▶ **Aim of the exercise**: From the entries below, gather every line containing the string "complex".

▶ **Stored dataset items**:
• • • • • • •
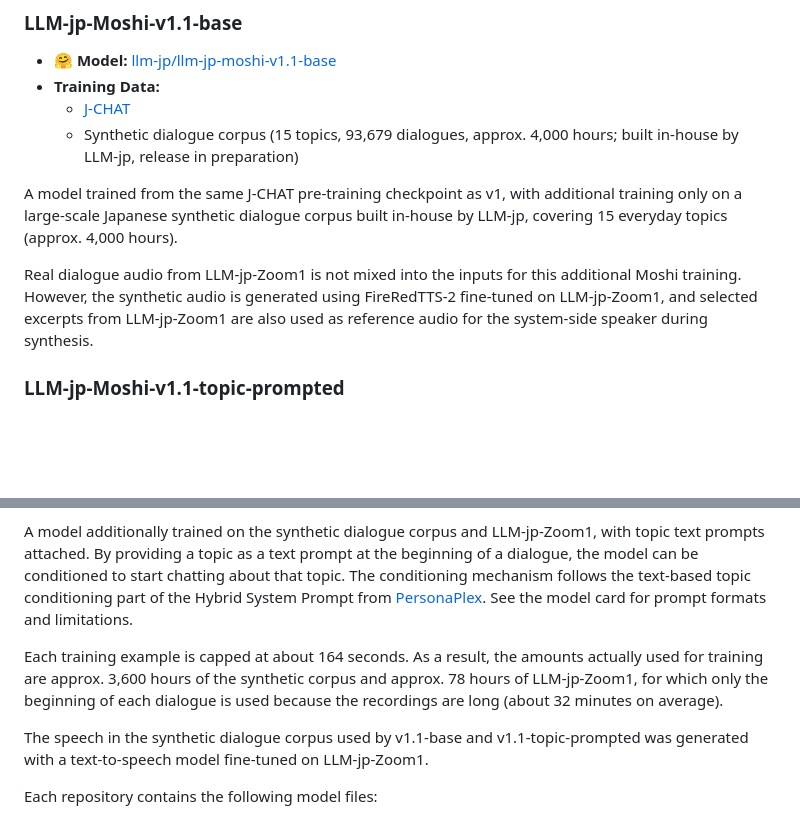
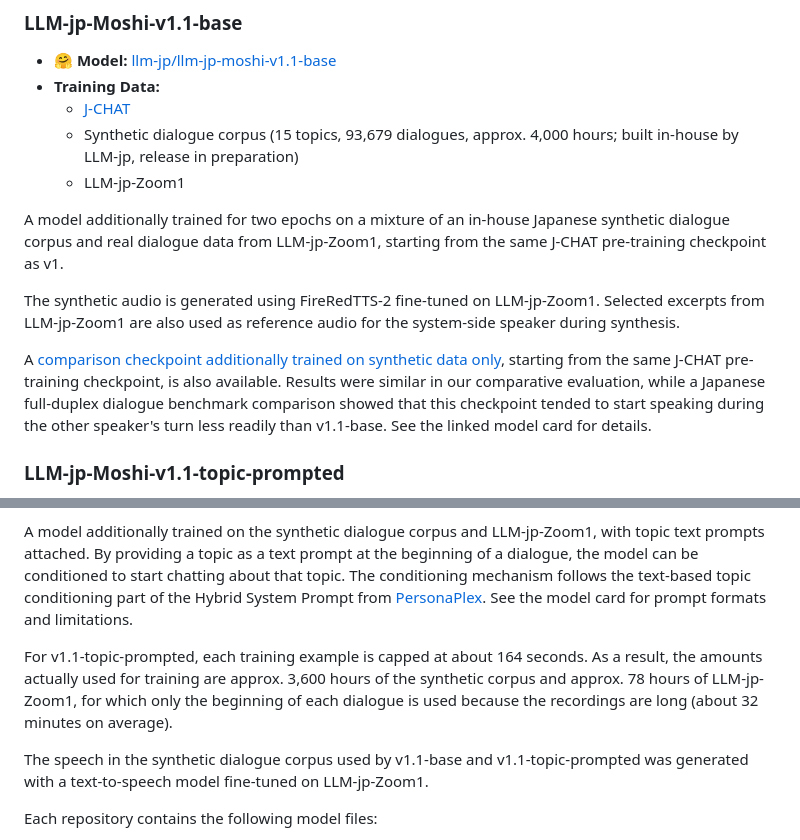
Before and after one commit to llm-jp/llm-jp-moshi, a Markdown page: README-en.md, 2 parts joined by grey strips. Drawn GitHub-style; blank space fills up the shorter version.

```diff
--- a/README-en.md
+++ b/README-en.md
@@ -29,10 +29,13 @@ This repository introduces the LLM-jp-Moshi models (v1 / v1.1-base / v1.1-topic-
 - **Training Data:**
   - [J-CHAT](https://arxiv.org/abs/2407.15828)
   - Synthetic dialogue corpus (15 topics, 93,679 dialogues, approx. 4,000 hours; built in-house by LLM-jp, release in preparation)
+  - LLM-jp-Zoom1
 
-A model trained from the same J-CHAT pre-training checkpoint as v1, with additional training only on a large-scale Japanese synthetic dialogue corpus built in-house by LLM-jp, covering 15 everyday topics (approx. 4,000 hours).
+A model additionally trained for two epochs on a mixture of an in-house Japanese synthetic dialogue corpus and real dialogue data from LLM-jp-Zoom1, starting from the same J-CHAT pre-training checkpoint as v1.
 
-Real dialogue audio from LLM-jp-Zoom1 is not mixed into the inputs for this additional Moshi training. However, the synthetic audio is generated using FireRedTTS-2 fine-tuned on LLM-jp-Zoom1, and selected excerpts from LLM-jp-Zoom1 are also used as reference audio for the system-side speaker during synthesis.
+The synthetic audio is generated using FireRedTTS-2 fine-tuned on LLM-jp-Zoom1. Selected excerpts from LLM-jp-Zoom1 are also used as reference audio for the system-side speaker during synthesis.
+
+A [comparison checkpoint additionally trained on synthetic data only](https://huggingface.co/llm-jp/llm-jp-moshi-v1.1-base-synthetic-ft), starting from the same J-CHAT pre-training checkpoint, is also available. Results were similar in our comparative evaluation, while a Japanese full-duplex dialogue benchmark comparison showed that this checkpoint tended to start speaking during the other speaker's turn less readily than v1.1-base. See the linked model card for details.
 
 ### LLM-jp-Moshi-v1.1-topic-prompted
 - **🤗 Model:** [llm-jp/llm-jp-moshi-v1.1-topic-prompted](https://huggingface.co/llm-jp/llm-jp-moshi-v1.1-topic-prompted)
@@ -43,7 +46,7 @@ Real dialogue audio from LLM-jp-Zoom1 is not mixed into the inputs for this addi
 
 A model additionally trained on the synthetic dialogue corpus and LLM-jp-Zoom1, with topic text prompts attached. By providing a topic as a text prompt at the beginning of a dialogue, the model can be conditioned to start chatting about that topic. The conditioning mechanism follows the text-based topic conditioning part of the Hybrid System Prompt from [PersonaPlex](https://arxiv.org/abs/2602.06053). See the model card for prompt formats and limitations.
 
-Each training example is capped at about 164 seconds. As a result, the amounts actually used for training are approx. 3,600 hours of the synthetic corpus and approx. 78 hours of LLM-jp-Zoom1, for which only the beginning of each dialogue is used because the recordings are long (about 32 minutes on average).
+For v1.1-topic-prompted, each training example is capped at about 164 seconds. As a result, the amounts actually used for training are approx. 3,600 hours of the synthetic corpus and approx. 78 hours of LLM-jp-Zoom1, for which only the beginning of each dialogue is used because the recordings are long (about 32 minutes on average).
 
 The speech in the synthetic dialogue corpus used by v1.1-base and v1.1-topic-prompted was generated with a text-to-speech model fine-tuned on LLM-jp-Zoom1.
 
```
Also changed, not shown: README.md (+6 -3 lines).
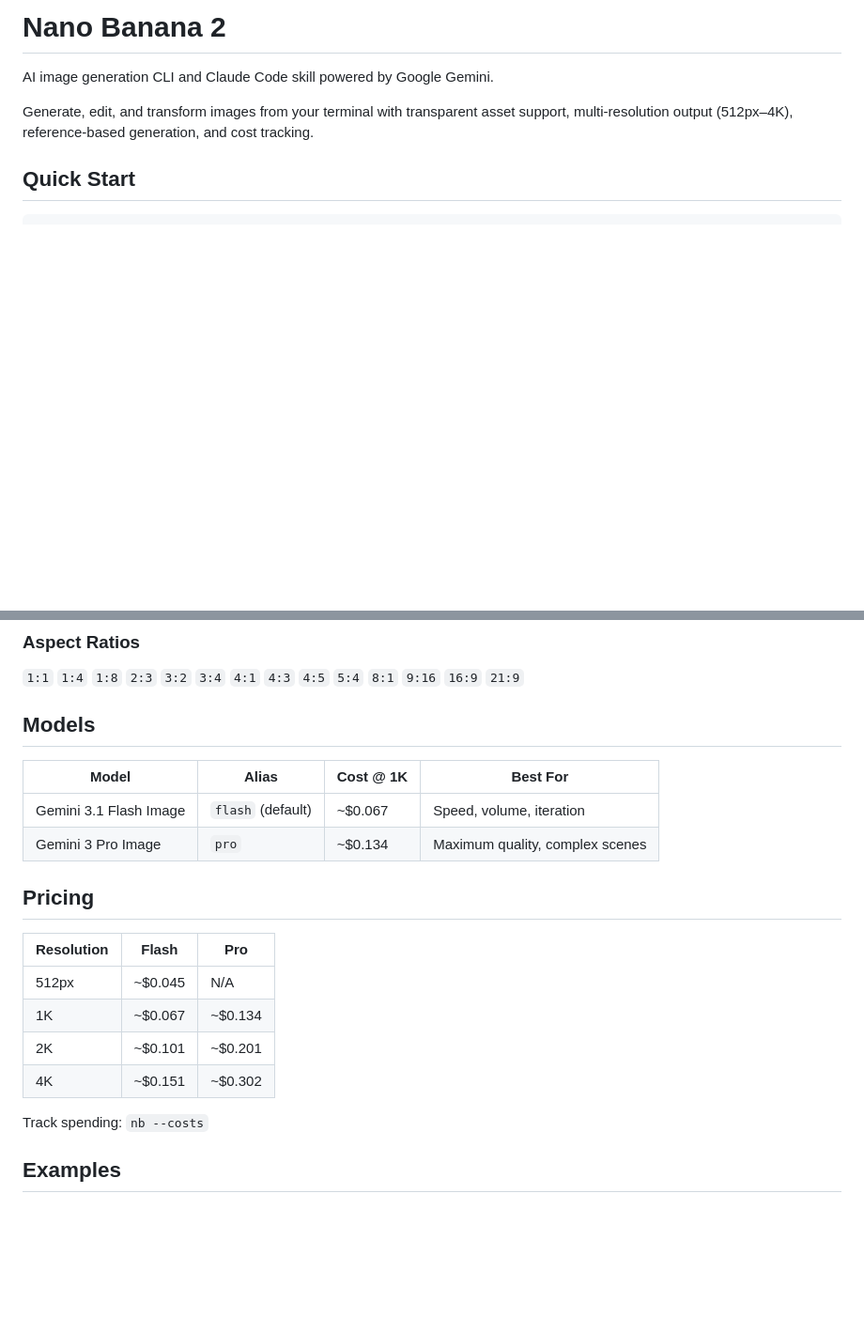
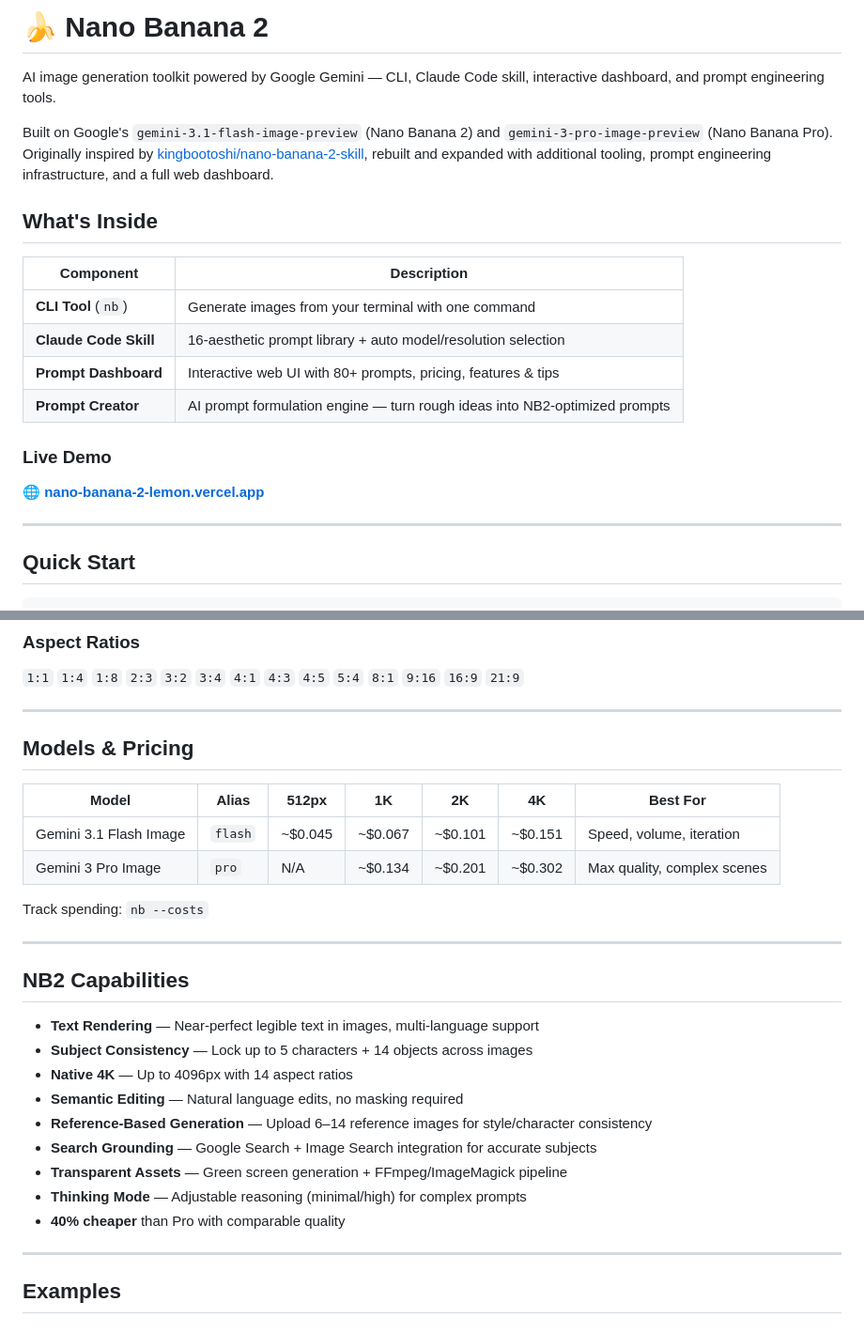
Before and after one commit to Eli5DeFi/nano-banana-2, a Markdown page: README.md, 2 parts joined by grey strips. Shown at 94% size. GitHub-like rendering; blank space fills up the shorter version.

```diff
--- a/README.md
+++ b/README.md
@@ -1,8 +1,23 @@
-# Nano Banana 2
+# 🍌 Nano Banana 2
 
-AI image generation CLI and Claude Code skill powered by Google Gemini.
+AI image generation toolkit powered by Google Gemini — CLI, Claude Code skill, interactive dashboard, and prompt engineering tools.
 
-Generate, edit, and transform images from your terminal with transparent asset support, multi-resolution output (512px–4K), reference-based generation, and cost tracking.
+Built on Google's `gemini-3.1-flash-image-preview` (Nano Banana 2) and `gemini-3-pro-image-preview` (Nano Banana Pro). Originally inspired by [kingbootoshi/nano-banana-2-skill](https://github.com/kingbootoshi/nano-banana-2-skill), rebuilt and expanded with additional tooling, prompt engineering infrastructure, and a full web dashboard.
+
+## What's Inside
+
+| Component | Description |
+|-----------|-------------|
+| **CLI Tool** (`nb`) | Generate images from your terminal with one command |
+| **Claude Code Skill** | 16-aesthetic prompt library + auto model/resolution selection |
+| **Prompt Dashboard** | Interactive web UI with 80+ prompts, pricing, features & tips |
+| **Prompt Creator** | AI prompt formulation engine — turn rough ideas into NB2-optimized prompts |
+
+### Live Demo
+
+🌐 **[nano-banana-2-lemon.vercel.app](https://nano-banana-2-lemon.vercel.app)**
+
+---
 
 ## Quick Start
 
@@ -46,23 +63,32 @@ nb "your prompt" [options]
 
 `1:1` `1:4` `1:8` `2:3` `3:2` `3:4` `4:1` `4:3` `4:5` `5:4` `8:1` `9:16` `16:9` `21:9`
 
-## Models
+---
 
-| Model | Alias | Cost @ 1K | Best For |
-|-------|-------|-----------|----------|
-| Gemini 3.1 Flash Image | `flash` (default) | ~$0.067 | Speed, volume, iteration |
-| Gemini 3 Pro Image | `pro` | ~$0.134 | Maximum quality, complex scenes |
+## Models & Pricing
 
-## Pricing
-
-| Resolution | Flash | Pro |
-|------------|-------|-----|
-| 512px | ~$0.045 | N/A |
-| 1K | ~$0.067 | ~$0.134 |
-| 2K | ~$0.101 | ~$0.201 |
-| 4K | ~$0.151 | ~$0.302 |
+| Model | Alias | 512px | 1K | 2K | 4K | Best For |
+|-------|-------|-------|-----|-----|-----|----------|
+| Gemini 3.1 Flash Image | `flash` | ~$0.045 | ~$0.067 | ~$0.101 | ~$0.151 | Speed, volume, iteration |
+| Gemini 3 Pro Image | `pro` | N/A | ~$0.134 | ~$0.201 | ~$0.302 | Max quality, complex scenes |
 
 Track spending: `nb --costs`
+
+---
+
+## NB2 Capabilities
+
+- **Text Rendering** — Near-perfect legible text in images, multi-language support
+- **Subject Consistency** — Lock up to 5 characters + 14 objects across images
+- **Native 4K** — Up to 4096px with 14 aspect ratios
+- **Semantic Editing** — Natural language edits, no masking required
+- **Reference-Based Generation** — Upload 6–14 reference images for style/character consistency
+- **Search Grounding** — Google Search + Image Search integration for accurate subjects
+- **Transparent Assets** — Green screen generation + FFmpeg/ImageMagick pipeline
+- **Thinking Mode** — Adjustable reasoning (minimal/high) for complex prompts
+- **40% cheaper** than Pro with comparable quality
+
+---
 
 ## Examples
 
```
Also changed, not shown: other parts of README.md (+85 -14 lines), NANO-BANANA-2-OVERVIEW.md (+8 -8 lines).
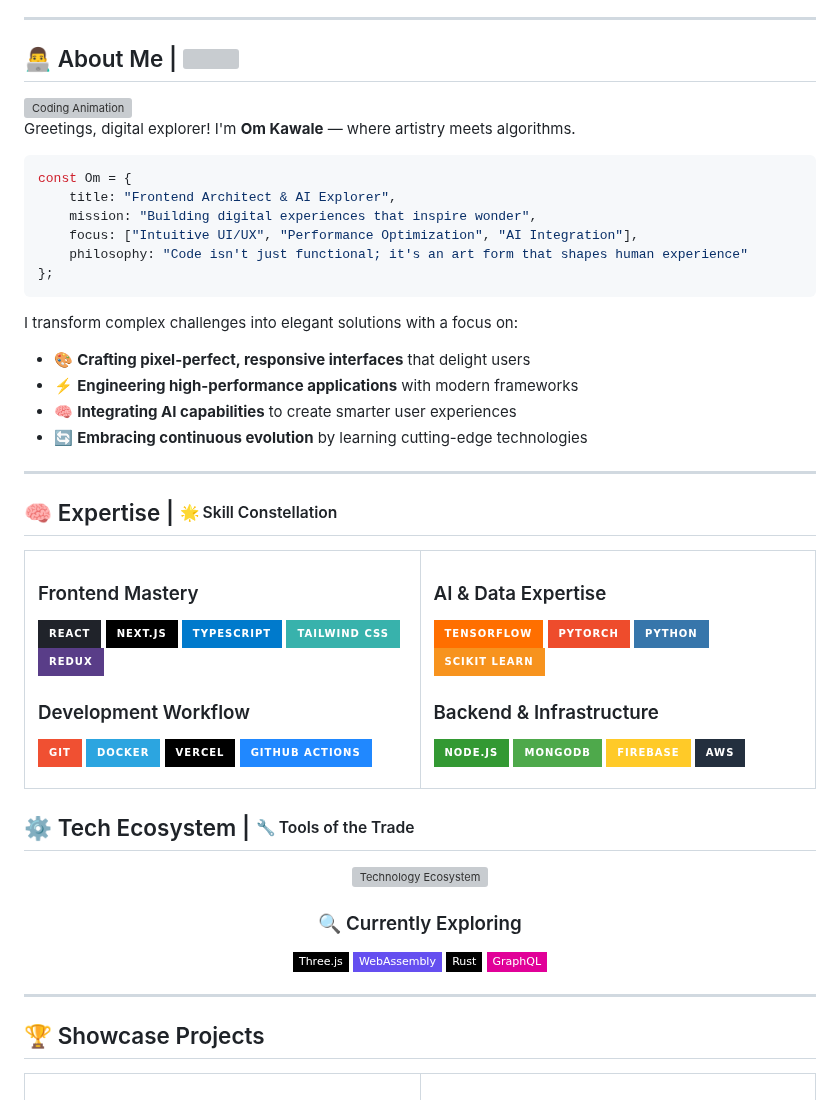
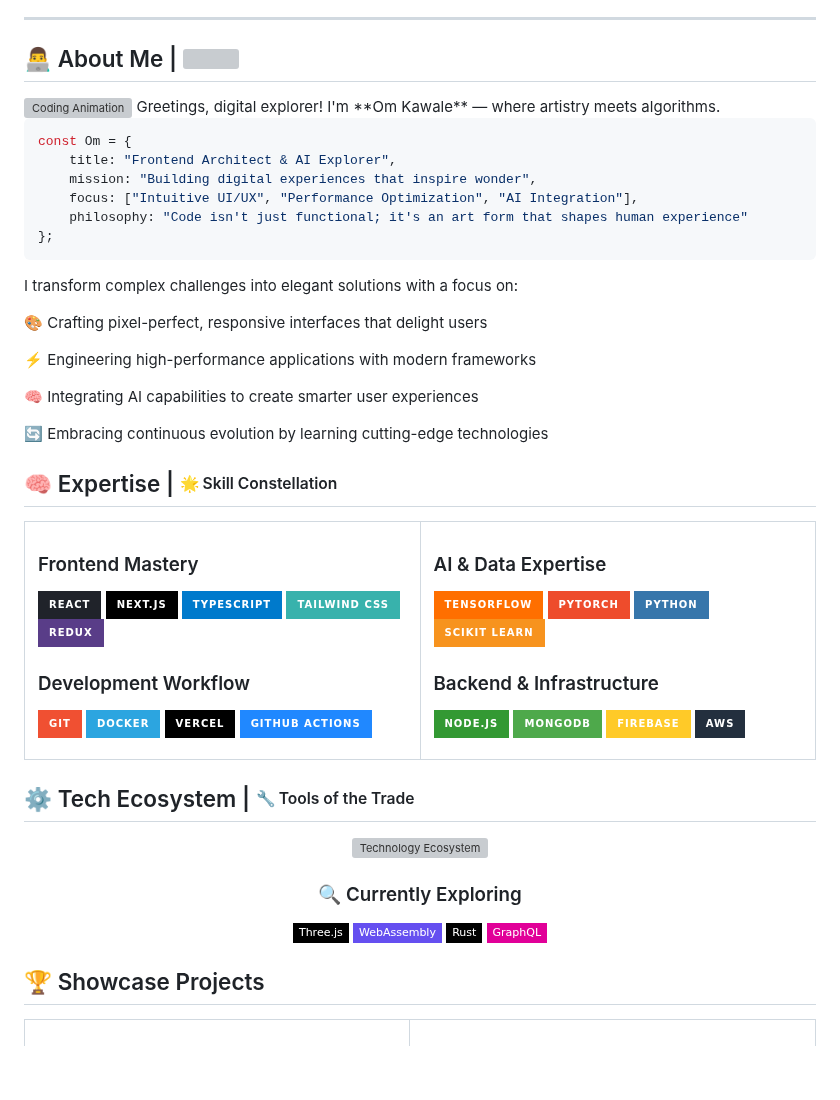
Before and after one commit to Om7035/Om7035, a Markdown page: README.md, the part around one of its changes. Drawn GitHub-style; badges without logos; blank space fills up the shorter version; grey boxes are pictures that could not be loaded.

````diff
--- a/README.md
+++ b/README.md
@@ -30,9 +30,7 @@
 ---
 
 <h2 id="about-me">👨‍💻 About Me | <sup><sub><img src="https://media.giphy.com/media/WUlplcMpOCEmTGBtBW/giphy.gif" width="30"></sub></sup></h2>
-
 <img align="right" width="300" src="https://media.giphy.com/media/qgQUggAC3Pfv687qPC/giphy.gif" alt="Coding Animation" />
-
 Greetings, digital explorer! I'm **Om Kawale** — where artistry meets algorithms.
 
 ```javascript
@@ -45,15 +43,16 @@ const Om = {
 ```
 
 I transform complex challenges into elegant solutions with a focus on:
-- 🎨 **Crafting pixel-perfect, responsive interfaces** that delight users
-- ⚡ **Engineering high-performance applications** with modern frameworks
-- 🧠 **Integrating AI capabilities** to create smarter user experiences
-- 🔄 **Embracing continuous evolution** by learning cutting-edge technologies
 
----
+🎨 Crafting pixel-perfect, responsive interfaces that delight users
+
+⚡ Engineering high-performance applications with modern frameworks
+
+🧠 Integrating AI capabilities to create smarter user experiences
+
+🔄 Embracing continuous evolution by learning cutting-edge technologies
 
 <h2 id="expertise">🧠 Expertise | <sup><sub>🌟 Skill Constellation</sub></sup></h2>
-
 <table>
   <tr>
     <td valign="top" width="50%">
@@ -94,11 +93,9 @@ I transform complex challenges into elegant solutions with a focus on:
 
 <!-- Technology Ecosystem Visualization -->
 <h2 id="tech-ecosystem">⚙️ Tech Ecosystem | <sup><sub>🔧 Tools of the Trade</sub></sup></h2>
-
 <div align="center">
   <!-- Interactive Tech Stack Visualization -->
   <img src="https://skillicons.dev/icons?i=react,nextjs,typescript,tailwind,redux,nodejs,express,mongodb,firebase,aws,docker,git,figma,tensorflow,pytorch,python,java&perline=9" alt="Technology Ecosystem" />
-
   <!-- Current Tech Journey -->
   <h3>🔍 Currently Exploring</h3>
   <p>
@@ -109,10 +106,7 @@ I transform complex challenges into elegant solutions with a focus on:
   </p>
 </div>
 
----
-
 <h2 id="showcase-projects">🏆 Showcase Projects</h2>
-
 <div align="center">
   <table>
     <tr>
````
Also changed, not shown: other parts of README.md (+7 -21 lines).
• • • • • • •
▶ **Exercise answer**:
-| Gemini 3 Pro Image | `pro` | ~$0.134 | Maximum quality, complex scenes |
+| Gemini 3 Pro Image | `pro` | N/A | ~$0.134 | ~$0.201 | ~$0.302 | Max quality, complex scenes |
+- **Thinking Mode** — Adjustable reasoning (minimal/high) for complex prompts
 I transform complex challenges into elegant solutions with a focus on:
@@ -94,11 +93,9 @@ I transform complex challenges into elegant solutions with a focus on:
@@ -109,10 +106,7 @@ I transform complex challenges into elegant solutions with a focus on:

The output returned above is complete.